  • A teacher can load the music onto any player he or she chooses
  • There is no need to burn to CD in order to transfer and play the music on a computer without iTunes installed
  • The tracks are easily edited and modified using any audio editing software
  • No need to deal with authorizing a computer before it can play the music.
  • While it is not likely that iTunes will shut down any time soon, if Apple decided to shut down the authorization servers all of the music purchased through iTunes would become unplayable.

With the market changing as it is there is simply no reason not to consider moving to a DRM free music retailer such as Amazon.  Selection of tracks is comparable and ease of purchase is also quick and easy.  Plus all of the music purchased from DRM free music sites can also be loaded and played on an iPod just like any track purchased from iTunes.
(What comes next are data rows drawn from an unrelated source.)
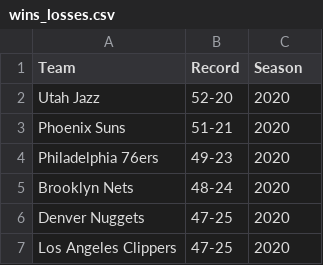
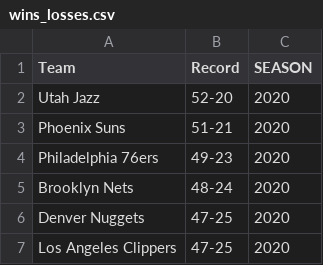
Before and after one commit to jacksonsteed/496_NBA_Analysis, a CSV file: wins_losses.csv, drawn as a sheet; only a part is shown.

Commit message:
my recent changes including Final_dataset

```diff
--- a/wins_losses.csv
+++ b/wins_losses.csv
@@ -1,2 +1,2 @@
-Team,Record,Season
+Team,Record,SEASON
 Utah Jazz,52-20,2020
```
Also changed, not shown: 2 other files.
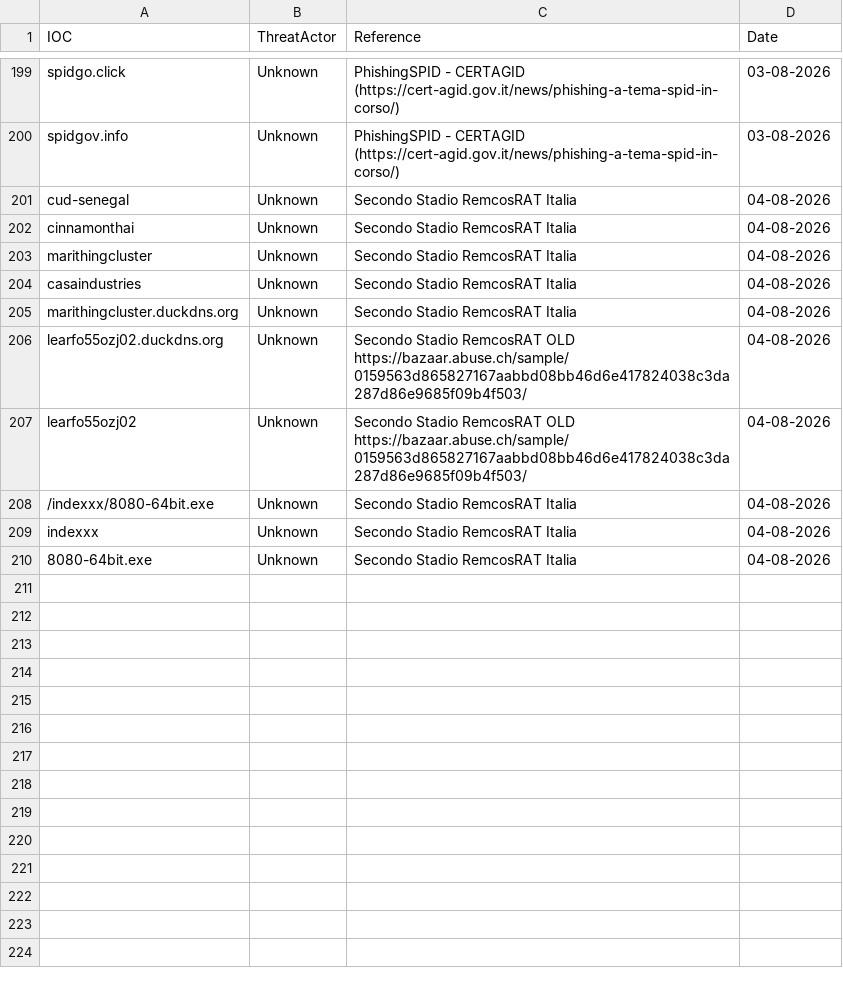
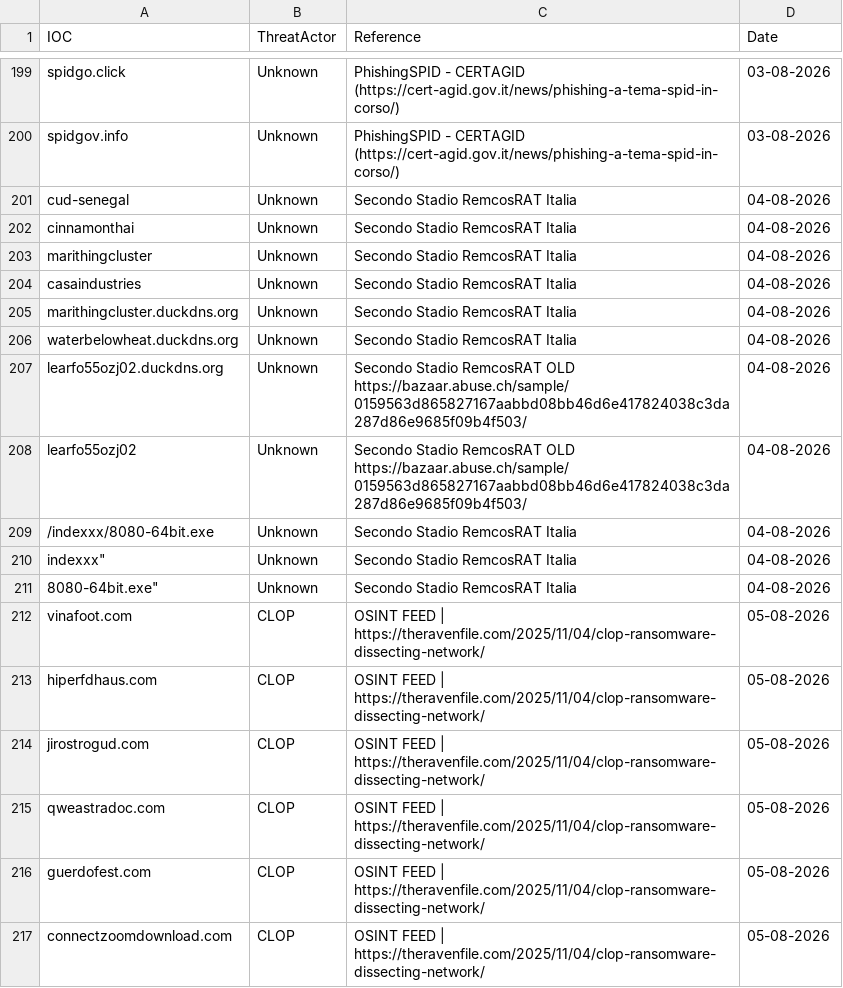
Before and after one commit to thflame/repo, a CSV file: Domains.csv, drawn as a sheet; only a part is shown, gaps mark what is left out; addresses are those after the commit; the diff names each change by its address in the sheet, - before the commit and + after, or states it on an @@ line.

Commit message:
Update Domains.csv

```diff
--- a/Domains.csv
+++ b/Domains.csv
+row 206: waterbelowheat.duckdns.org | Unknown | Secondo Stadio RemcosRAT Italia | 04-08-2026
-A210 (IOC): indexxx
+A210 (IOC): indexxx"
-A211 (IOC): 8080-64bit.exe
+A211 (IOC): 8080-64bit.exe"
+row 212: vinafoot.com | CLOP | OSINT FEED | https://theravenfile.com/2025/11/04/clop-ransomware-dissecting-network/ | 05-08-2026
+row 213: hiperfdhaus.com | CLOP | OSINT FEED | https://theravenfile.com/2025/11/04/clop-ransomware-dissecting-network/ | 05-08-2026
+row 214: jirostrogud.com | CLOP | OSINT FEED | https://theravenfile.com/2025/11/04/clop-ransomware-dissecting-network/ | 05-08-2026
+row 215: qweastradoc.com | CLOP | OSINT FEED | https://theravenfile.com/2025/11/04/clop-ransomware-dissecting-network/ | 05-08-2026
+row 216: guerdofest.com | CLOP | OSINT FEED | https://theravenfile.com/2025/11/04/clop-ransomware-dissecting-network/ | 05-08-2026
+row 217: connectzoomdownload.com | CLOP | OSINT FEED | https://theravenfile.com/2025/11/04/clop-ransomware-dissecting-network/ | 05-08-2026
```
Anyone that is just getting started with downloading music to a portable MP3 player or is just beginning to build a music collection should definitely consider avoiding iTunes and instead going for the flexibility and choice of DRM free music vendors.  Doing so makes listening to and enjoying purchased tracks much easier and much more practical for users that use music in the many varied ways that music educators do every day.

Note:  The articles on this site may contain referral links to sites such as Amazon and other online retailers.  The small amount of income received from these links has helped keep MusicEdMagic.com up and running for over ten years now.  Thank you for your support!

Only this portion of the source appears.